HP 4140B pA Meter / DC Voltage Source: Special low currents, special connectors, and various FETs

It is another great auction score, a HP 4140B meter, used widely in the semiconductor industry and automatic test stations. Also handy in the lab to test all kinds of diodes, Zeners etc.

It has two +-100 VDC voltage sources, and a ultra-sensitive pA meter built in.

The pA meter seems to work, but one of the voltage source current limit LEDs flashes, although nothing is connected. This will need some repair. The other voltage source is working just fine, so there is no issue with the control board or DAC at least (one DAC is sourcing the voltage for both voltage outputs).

The current input is using some very unusual and high value range resistors… megaohms, gigaohms! Rarely seen before…

The range resistors are switched by reed switches, but not very common design.
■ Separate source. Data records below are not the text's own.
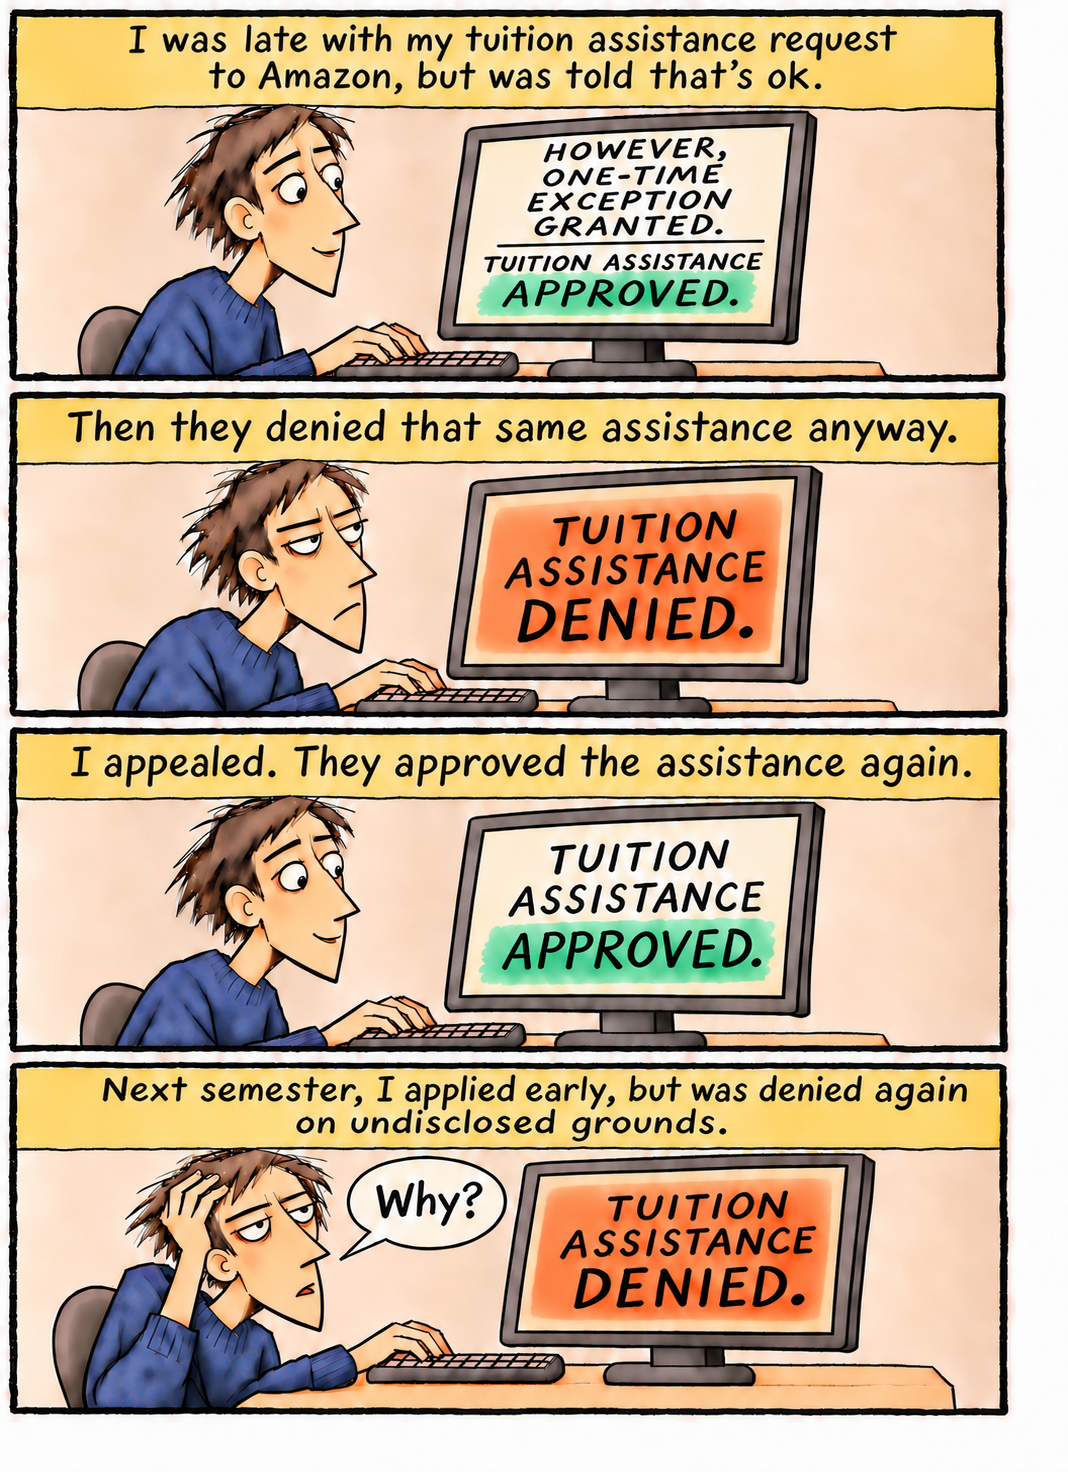
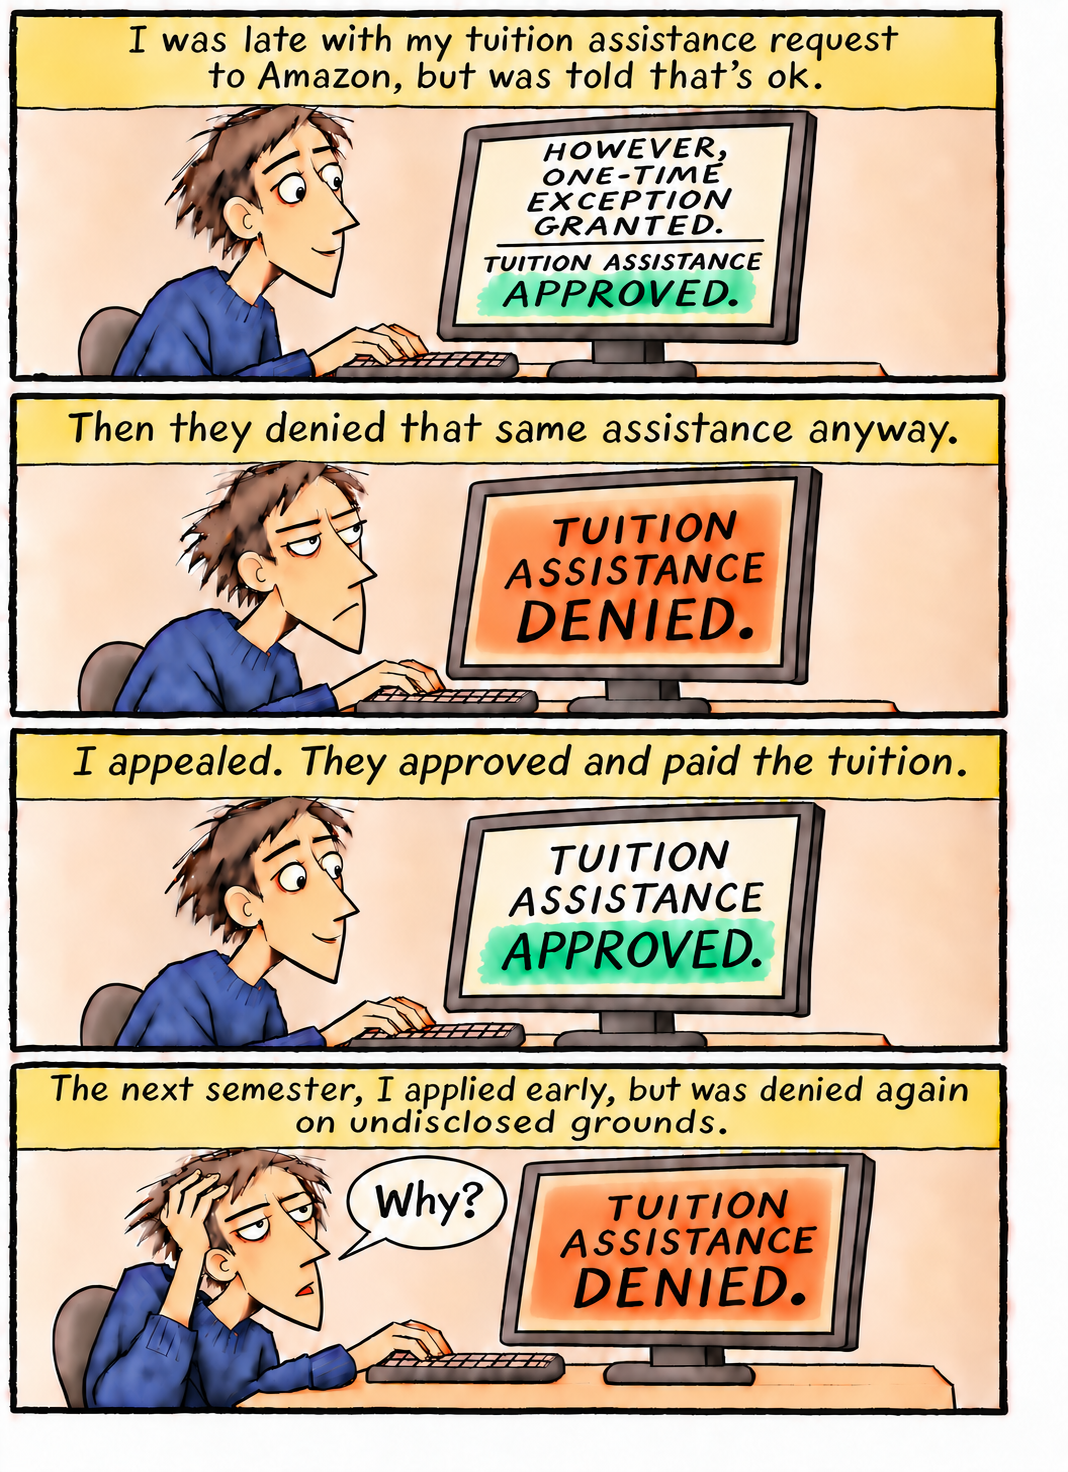
Update Amazon tuition comic artwork

diff --git a/comics/amazon-tuition-assistance/index.html b/comics/amazon-tuition-assistance/index.html
@@ -10,7 +10,7 @@
     <meta property="og:site_name" content="Stealing Art Jobs" />
     <meta property="og:title" content="Please Do Not Work for or Buy from Amazon — A Message from Their Employee — Stealing Art Jobs" />
     <meta property="og:description" content="A four-panel comic about a hardworking Amazon warehouse employee whose tuition assistance is repeatedly approved and denied while he tries to become a nurse in Georgia." />
-    <meta property="og:image" content="https://stealingartjobs.com/comics/amazon-tuition-assistance.png?v=1" />
+    <meta property="og:image" content="https://stealingartjobs.com/comics/amazon-tuition-assistance.png?v=2" />
     <meta property="og:url" content="https://stealingartjobs.com/comics/amazon-tuition-assistance/" />
     <link rel="canonical" href="https://stealingartjobs.com/comics/amazon-tuition-assistance/" />
     <title>Please Do Not Work for or Buy from Amazon — A Message from Their Employee — Stealing Art Jobs</title>
@@ -19,7 +19,7 @@
     <link href="https://fonts.googleapis.com/css2?family=DM+Mono:wght@400;500&family=Manrope:wght@500;600;700;800&display=swap" rel="stylesheet" />
     <link rel="stylesheet" href="/styles.css?v=21" />
     <script type="application/ld+json">{"@context":"https://schema.org","@type":"WebSite","name":"Stealing Art Jobs","url":"https://stealingartjobs.com/","description":"An independent webcomic about art, work, technology, and strange incentives."}</script>
-    <script type="application/ld+json">{"@context": "https://schema.org", "@type": "CreativeWork", "name": "Please Do Not Work for or Buy from Amazon — A Message from Their Employee", "description": "A four-panel comic about a hardworking Amazon warehouse employee whose tuition assistance is repeatedly approved and denied while he tries to become a nurse in Georgia.", "datePublished": "2026-11-25", "image": "https://stealingartjobs.com/comics/amazon-tuition-assistance.png?v=1", "url": "https://stealingartjobs.com/comics/amazon-tuition-assistance/", "isPartOf": {"@type": "WebSite", "name": "Stealing Art Jobs", "url": "https://stealingartjobs.com/"}}</script>
+    <script type="application/ld+json">{"@context": "https://schema.org", "@type": "CreativeWork", "name": "Please Do Not Work for or Buy from Amazon — A Message from Their Employee", "description": "A four-panel comic about a hardworking Amazon warehouse employee whose tuition assistance is repeatedly approved and denied while he tries to become a nurse in Georgia.", "datePublished": "2026-11-25", "image": "https://stealingartjobs.com/comics/amazon-tuition-assistance.png?v=2", "url": "https://stealingartjobs.com/comics/amazon-tuition-assistance/", "isPartOf": {"@type": "WebSite", "name": "Stealing Art Jobs", "url": "https://stealingartjobs.com/"}}</script>
   </head>
   <body>
     <header class="site-header">
@@ -80,7 +80,7 @@
 
         <figure class="comic-frame" id="comic-frame">
           <button class="comic-arrow comic-arrow-previous" id="comic-previous" type="button" aria-label="Previous comic"><span aria-hidden="true">&lt;</span></button>
-          <img id="comic-image" src="/comics/amazon-tuition-assistance.png?v=1" alt="Four-panel comic showing an Amazon employee repeatedly receiving conflicting approvals and denials for tuition assistance." />
+          <img id="comic-image" src="/comics/amazon-tuition-assistance.png?v=2" alt="Four-panel comic showing an Amazon employee repeatedly receiving conflicting approvals and denials for tuition assistance." />
           <button class="comic-arrow comic-arrow-next" id="comic-next" type="button" aria-label="Next comic" disabled><span aria-hidden="true">&gt;</span></button>
         </figure>
 
@@ -99,8 +99,8 @@
           <div class="comic-transcript-copy" id="comic-transcript-copy">
             <p>Panel 1: The employee sits at a computer. The heading reads, ‘I was late with my tuition assistance request to Amazon, but was told that&#x27;s ok.’ His monitor says, ‘However, one-time exception granted. Tuition assistance approved.’</p>
             <p>Panel 2: The heading reads, ‘Then they denied that same assistance anyway.’ His monitor says, ‘Tuition assistance denied.’</p>
-            <p>Panel 3: The heading reads, ‘I appealed. They approved the assistance again.’ His monitor says, ‘Tuition assistance approved.’</p>
-            <p>Panel 4: The heading reads, ‘Next semester, I applied early, but was denied again on undisclosed grounds.’ Holding his head, he asks, ‘Why?’ His monitor says, ‘Tuition assistance denied.’</p>
+            <p>Panel 3: The heading reads, ‘I appealed. They approved and paid the tuition.’ His monitor says, ‘Tuition assistance approved.’</p>
+            <p>Panel 4: The heading reads, ‘The next semester, I applied early, but was denied again on undisclosed grounds.’ Holding his head, he asks, ‘Why?’ His monitor says, ‘Tuition assistance denied.’</p>
           </div>
         </details>
       </section>

diff --git a/index.html b/index.html
@@ -10,7 +10,7 @@
     <meta property="og:site_name" content="Stealing Art Jobs" />
     <meta property="og:title" content="Stealing Art Jobs" />
     <meta property="og:description" content="An independent webcomic about art, work, technology, and strange incentives." />
-    <meta property="og:image" content="https://stealingartjobs.com/comics/amazon-tuition-assistance.png?v=1" />
+    <meta property="og:image" content="https://stealingartjobs.com/comics/amazon-tuition-assistance.png?v=2" />
     <meta property="og:url" content="https://stealingartjobs.com/" />
     <link rel="canonical" href="https://stealingartjobs.com/" />
     <title>Stealing Art Jobs — Independent Webcomic</title>
@@ -79,7 +79,7 @@
 
         <figure class="comic-frame" id="comic-frame">
           <button class="comic-arrow comic-arrow-previous" id="comic-previous" type="button" aria-label="Previous comic"><span aria-hidden="true">&lt;</span></button>
-          <img id="comic-image" src="/comics/amazon-tuition-assistance.png?v=1" alt="Four-panel comic showing an Amazon employee repeatedly receiving conflicting approvals and denials for tuition assistance." />
+          <img id="comic-image" src="/comics/amazon-tuition-assistance.png?v=2" alt="Four-panel comic showing an Amazon employee repeatedly receiving conflicting approvals and denials for tuition assistance." />
           <button class="comic-arrow comic-arrow-next" id="comic-next" type="button" aria-label="Next comic" disabled><span aria-hidden="true">&gt;</span></button>
         </figure>
 
@@ -98,8 +98,8 @@
           <div class="comic-transcript-copy" id="comic-transcript-copy">
             <p>Panel 1: The employee sits at a computer. The heading reads, ‘I was late with my tuition assistance request to Amazon, but was told that&#x27;s ok.’ His monitor says, ‘However, one-time exception granted. Tuition assistance approved.’</p>
             <p>Panel 2: The heading reads, ‘Then they denied that same assistance anyway.’ His monitor says, ‘Tuition assistance denied.’</p>
-            <p>Panel 3: The heading reads, ‘I appealed. They approved the assistance again.’ His monitor says, ‘Tuition assistance approved.’</p>
-            <p>Panel 4: The heading reads, ‘Next semester, I applied early, but was denied again on undisclosed grounds.’ Holding his head, he asks, ‘Why?’ His monitor says, ‘Tuition assistance denied.’</p>
+            <p>Panel 3: The heading reads, ‘I appealed. They approved and paid the tuition.’ His monitor says, ‘Tuition assistance approved.’</p>
+            <p>Panel 4: The heading reads, ‘The next semester, I applied early, but was denied again on undisclosed grounds.’ Holding his head, he asks, ‘Why?’ His monitor says, ‘Tuition assistance denied.’</p>
           </div>
         </details>
       </section>
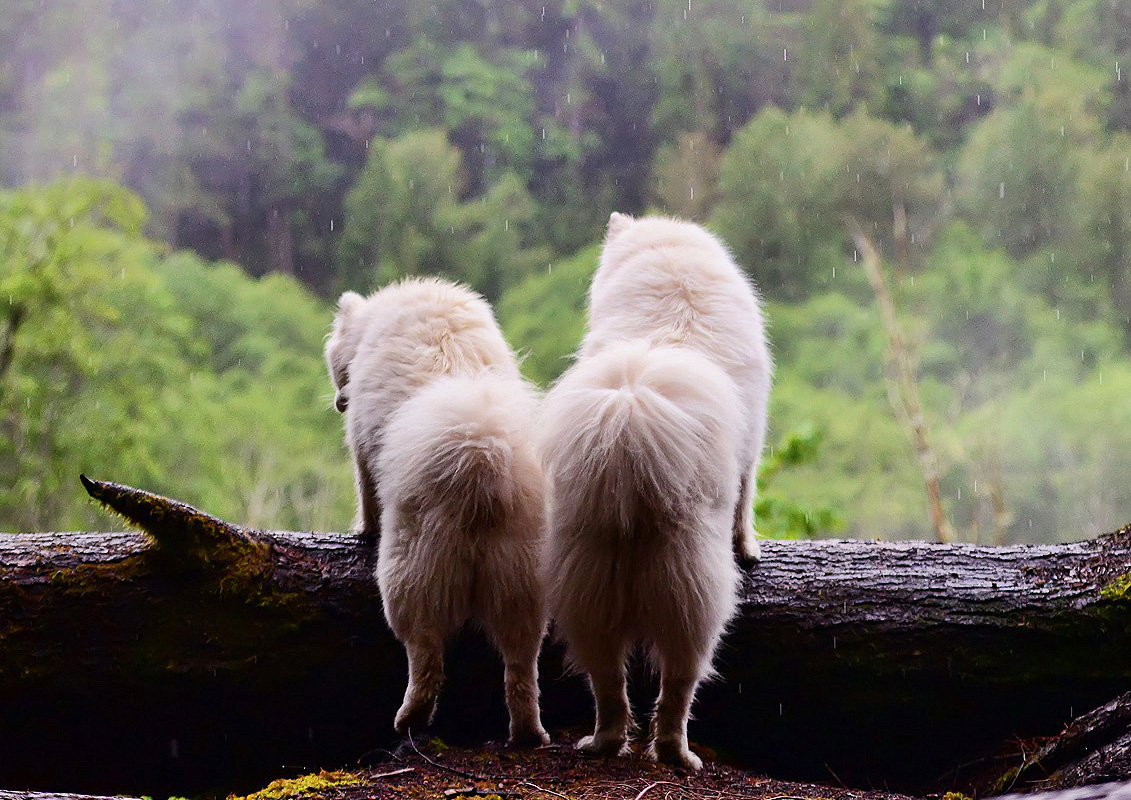
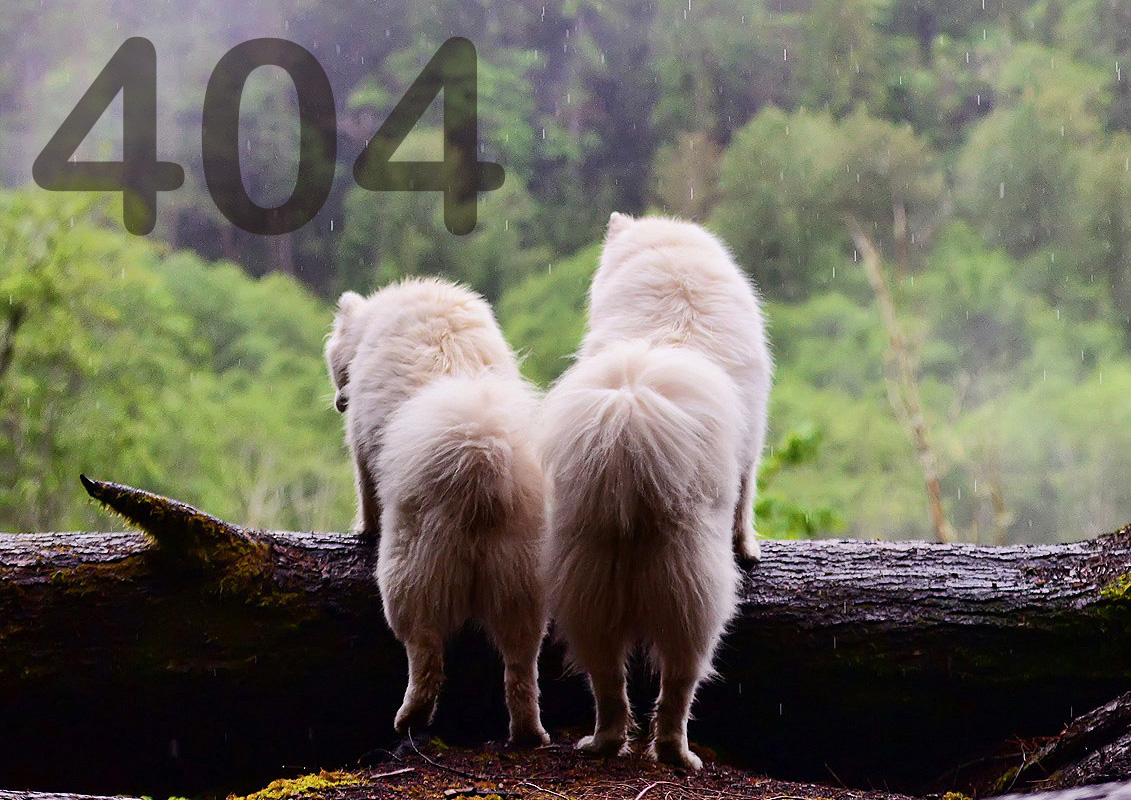
finish 404 page

Changed region(s): [[0.0309, 0.0312, 0.4642, 0.3125]]

diff --git a/routes.py b/routes.py
@@ -25,7 +25,7 @@ def album(topic): #----------------------------------------------------------<<<
 @view('404error')
 def custom404handler(error): #-----------------------------------------------<<<
     """Custom handler for 404 errors."""
-    return dict(error=error)
+    return dict(err=error)
 
 def get_album(album_id, albumdict=None): #-----------------------------------<<<
     """For specified album id, return (name, description, photos).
The coils are actually at the underside of the board, and no physical contact to the reed case, which could lead to leakage currents in the picoamp range.

There are some (plated) iron rods going through the board. These will get the magnetic field to the reed contacts.

These precision resistors, they don’t seem to come cheap. Maybe HP got a discount at the time… at least it doesn’t appear recommendable to start building such pA meters from scratch yourself… rather get some old used units.

The input assembly uses a dual FET to sense the null current, and the FET is a U401, rather common device. Maybe some nice experimentation or null detector can be done in the future with such designs.

The FET is mounted in the board, within a ground plane, and shielding between and around.

From the top, although there is not much heat generated, generous utilization of space, it could probably made fit to 1/4 of the volume?

The defect of the voltage source, it could be easily traced to the A5 board. This has a track and hold circuit, with a FET input opamp. The 4140B is one of the few instruments that I only touch with gloves inside! Better don’t leave residues and fingerprints on these gigaohm resistors and teflon standoffs.

Turns out the input to the amplifier is good, but the output is defective. A simple LF256H opamp, quite a common part.
Waiting for the spare… but pretty sure that replacing the opamp will fix the A5 board.

Another difficulty, the main connector. Originally, the 4140B came with a set of cables and a connector assembly, but this is mostly lost in some drawers of the previous owners.
So I did a test with a rather temporary assembly, but it is showing the correct currents, so all is good in general.

Finally, I found a cheap triax cable assembly.

The connector, it is gold plated inside, and better don’t touch!

Delicious Apple Muffins

This a well time-proven recipe, and will yield 20 mid-size muffins.

500 g wheat flour
3/4 package baking powder (about 10 g will be sufficient)
165 g sugar
a little bit of salt
1 small and flat teaspoon of ground cinnamon

All the dry material, mix them well, and best pass all through a flour screener.

Cut two large apples into small pieces, or use 3 small apples. Don’t store them for a long time, as they will turn brown. Best use some firm apples, not overly ripe or soggy.

Heat up the oven to 180 degC.

To the dry mixture, add 250 mL milk, 90 g of neutral taste oil (also works with 90 g of soft margarine). 2 Eggs.

Mix the dough well. Then add the cut apples, and mix well again.

Fill the dough into muffin papers (in some holders of metal form), fill to almost full, but don’t spill the dough (use 2 spoons for best results).

Immediately bake in the pre-heated over, for about 30 minutes.

Let cool down. You may apply some heated/liquified jam or glazing, but I just eat these plain, and also kids like it that way.